“I invite you to learn the history of this part of la Roma,” read a sheet of printer paper, slipped under the front door of my apartment building. “I’ve lived in this area for 76 years, and my desire is to share what I know about the neighborhoods of Roma, Roma Sur, Hipódromo, Hipódromo Condesa and Condesa,” the note continued.
I took a photo of the announcement on my phone and walked out the door, past the hipster coffee shop, the comida económica restaurant, the bicycle repair workshop, and the artisanal bakery—a collage of different pieces of the city, a city which I love so deeply, and also, I’m often reminded, which I know so little about.
A few days later, my partner Ricardo and I met up with Fernando Fuentes y Ducoing, the man who had left the invitation in our building and many others like it. We were joined by a young woman who had learned of the tour the same way we had.
When I asked Fuentes how many tours he had given, he laughed. He gave his first tour in 1964, at age 19. He was born in la Hipódromo, on Calle Amsterdam, and grew up bouncing around different apartments in the area. As a teenager, his father told him he should research why the street was called Amsterdam, when the majority of other streets in the area were named after Mexican cities or states. He began asking, and researching—and he didn’t stop.
These days, he gives two tours a week, alternating between five routes. He pulls out photos, guarded in sheet protectors, and passes them among the three of us.
We learn about the Estadio Nacional, inaugurated in 1924, which hosted the first Juegos Centroamericanos y del Caribe in 1926 and the inaugurations of four Mexican presidents. The stadium was eventually replaced by a multifamily housing complex, and today, a public park and shopping mall. We walk by a large public school, Escuela Benito Juárez, which, Fuentes says, is the alma mater of presidents José López Portillo and Luis Echeverría.
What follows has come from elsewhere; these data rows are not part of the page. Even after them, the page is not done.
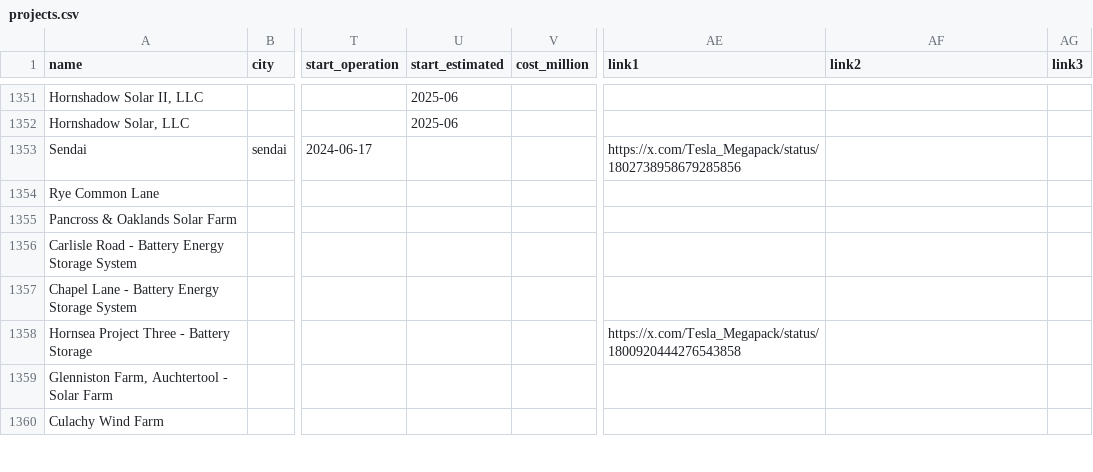
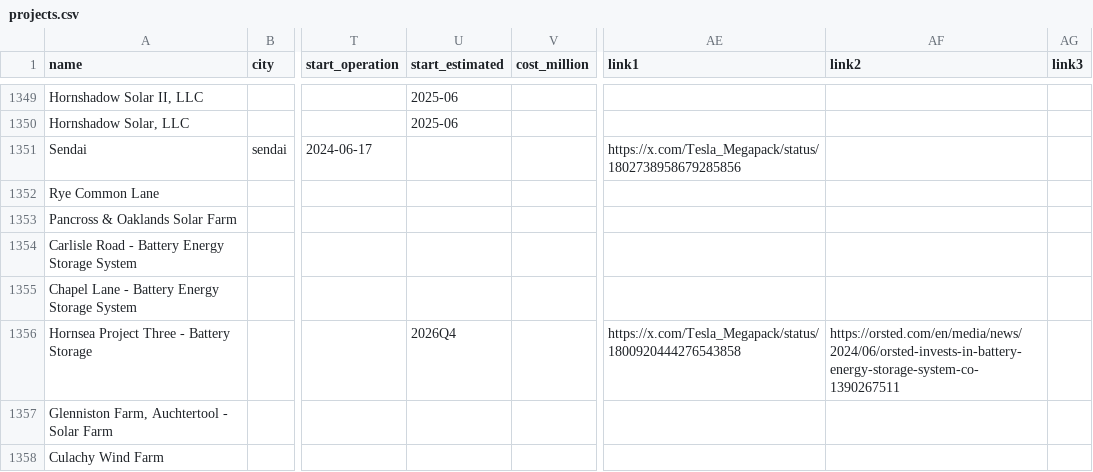
Before and after one commit to lorenz-g/tesla-megapack-tracker, a CSV file: projects.csv, drawn as a sheet; only a part is shown, gaps mark what is left out; addresses are those after the commit; the diff covers the shown part only; the diff names each change by its address in the sheet, - before the commit and + after, or states it on an @@ line.

```diff
--- a/projects.csv
+++ b/projects.csv
-U1356 (start_estimated): (empty)
+U1356 (start_estimated): 2026Q4
-AF1356 (link2): (empty)
+AF1356 (link2): https://orsted.com/en/media/news/2024/06/orsted-invests-in-battery-energy-storage-system-co-1390267511
```
Also changed, not shown: 1 added row, 2 removed rows and 26 edited cells elsewhere in this file.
Across the street is a house once lived in by another former president, Pascual Ortiz Rubio.
“What would it cost them to put up a plaque?” Fuentes repeats as he points out landmarks, reiterating his frustration that the city hasn’t done much to protect the historical record of a rapidly changing area.
What Fuentes does in his tours—look toward the past—felt surprising to me because it was so different from the inertia I’d felt thus far in my neighborhood, an inertia focused on barrelling toward the future, toward what is “hip” and “new”: artisanal ice cream shops and craft beer breweries and pet boutiques.
The neighborhoods where Fuentes offers tours are some of most gentrified of Mexico City, a city with a long and complex history of gentrification, wrapped in a web of classism, racism and colorism, and political and economic opportunism, which play out in both familiar and unique ways, depending on where you are. As Martha Pskowski writes in a City Lab article analyzing displacement in the city’s historic center and forced evictions in the neighborhood of Juárez, which borders Roma Norte, “While gentrification in Mexico City is often understood in terms of class, Juárez neighbors also use the term ‘blanqueamiento’—whitening.”
Similar dynamics play out in Hipódromo’s Parque Mexico and the surrounding Calle Amsterdam, where you’re about as likely to hear English spoken as you are Spanish. These days, the park and nearby walking path are full of unmasked gringos and Europeans. Accelerated by the explosion of Airbnbs in the area, it’s a zone dominated by ”tourist gentrification”, which, explain researchers from the Instituto Mexicano para la Competitividad in a report on Airbnb in the city, refers to when “the tourist attraction and promotion of a place has gradually blurred the boundaries between residential and tourist areas, displacing residents to the point of transforming neighborhoods into touristic destinations.” You can rent a two-bedroom Airbnb near the park for US $4,000, or a one-bedroom for US $2,300 (there are cheaper options, but they’re getting harder to find).
Fuentes lived a block away from Parque México until 2010. Rent freezes first implemented in the 1940s allowed his family to live in their apartment for decades, as newer renters circulated through their building, paying more each year. But eventually, the constant attempts by landlords to raise rent to an untenable level or force the family out, paired with hovering legal threats, became too much. Fuentes and his family left, moving into neighboring Doctores.
Since then, Fuentes has watched the area—where he spends a great deal of time, exercising and giving tours—continue to transform. The neighborhood life they once had, he said, doesn’t exist anymore.
The story of gentrification in Mexico City is one of displacement and loss, but also one of creative and powerful resistance, which takes many forms—organized legal, monitoring and public advocacy movements; an anti-gentrification patron saint created by artists; and the everyday work of residents like Fuentes, who are committed to keeping the story of their home alive.
At the end of the tour, Fuentes gives us a packet with 35 captioned photos, each representing, he writes, “the historical memory of this neighborhood.” Neighbors who join him on all five of his tours will walk away with a total of around 200 photos. And that, he hopes, will be his legacy—that when he’s no longer around, the knowledge he’s spent his life collecting won’t be boxed away.
“The photos that I have, you’ll have them…and the knowledge,” he said. “That’s my hope.”